*WHAT TO DO*. If a record holds a picture, omit that picture and copy everything else exactly.

*GIVEN RECORDS*.
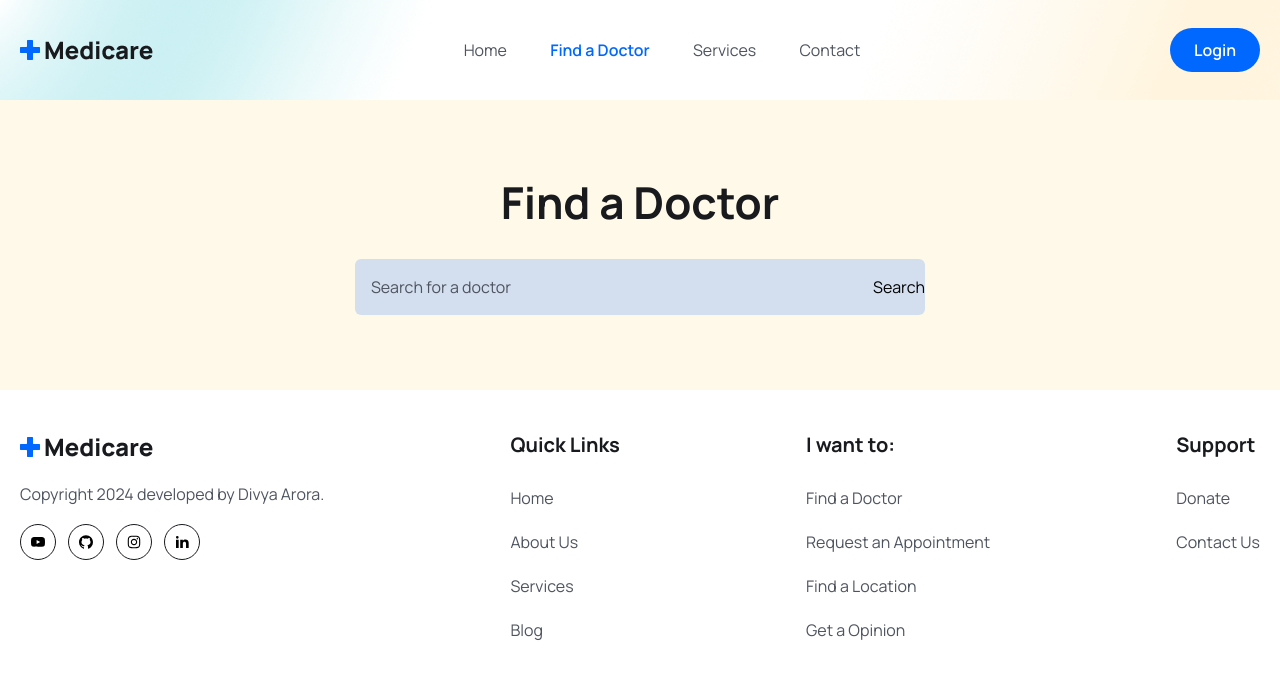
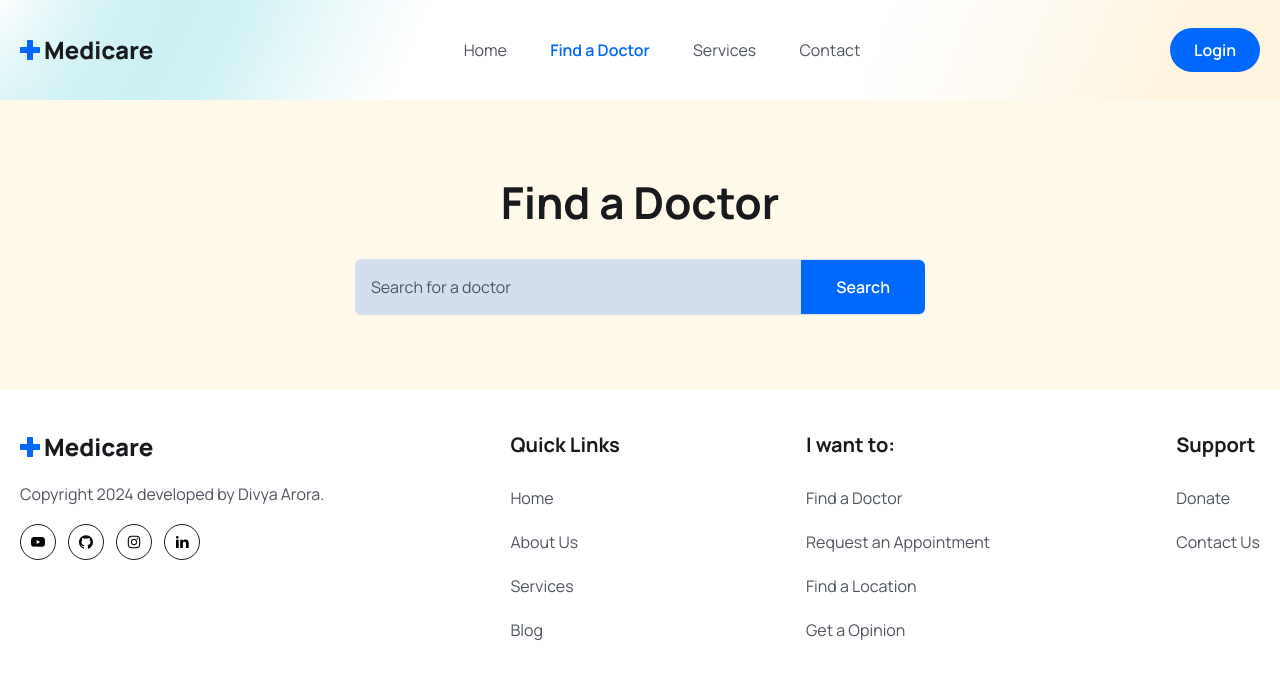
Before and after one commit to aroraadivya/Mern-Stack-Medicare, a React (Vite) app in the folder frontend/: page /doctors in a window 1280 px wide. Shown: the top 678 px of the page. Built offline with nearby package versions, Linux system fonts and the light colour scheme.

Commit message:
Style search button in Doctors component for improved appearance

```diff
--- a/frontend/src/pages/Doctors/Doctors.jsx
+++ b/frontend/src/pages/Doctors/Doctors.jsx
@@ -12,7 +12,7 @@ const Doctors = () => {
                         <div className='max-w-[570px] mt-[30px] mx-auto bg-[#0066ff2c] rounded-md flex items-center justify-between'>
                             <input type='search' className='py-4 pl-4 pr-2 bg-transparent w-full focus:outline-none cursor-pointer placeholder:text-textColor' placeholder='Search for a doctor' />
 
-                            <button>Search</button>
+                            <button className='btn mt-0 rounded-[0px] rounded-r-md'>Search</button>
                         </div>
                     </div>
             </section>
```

*SOLUTION*.
Before and after one commit to aroraadivya/Mern-Stack-Medicare, a React (Vite) app in the folder frontend/: page /doctors in a window 1280 px wide. Shown: the top 678 px of the page. Built offline with nearby package versions, Linux system fonts and the light colour scheme.

Commit message:
Style search button in Doctors component for improved appearance

```diff
--- a/frontend/src/pages/Doctors/Doctors.jsx
+++ b/frontend/src/pages/Doctors/Doctors.jsx
@@ -12,7 +12,7 @@ const Doctors = () => {
                         <div className='max-w-[570px] mt-[30px] mx-auto bg-[#0066ff2c] rounded-md flex items-center justify-between'>
                             <input type='search' className='py-4 pl-4 pr-2 bg-transparent w-full focus:outline-none cursor-pointer placeholder:text-textColor' placeholder='Search for a doctor' />
 
-                            <button>Search</button>
+                            <button className='btn mt-0 rounded-[0px] rounded-r-md'>Search</button>
                         </div>
                     </div>
             </section>
```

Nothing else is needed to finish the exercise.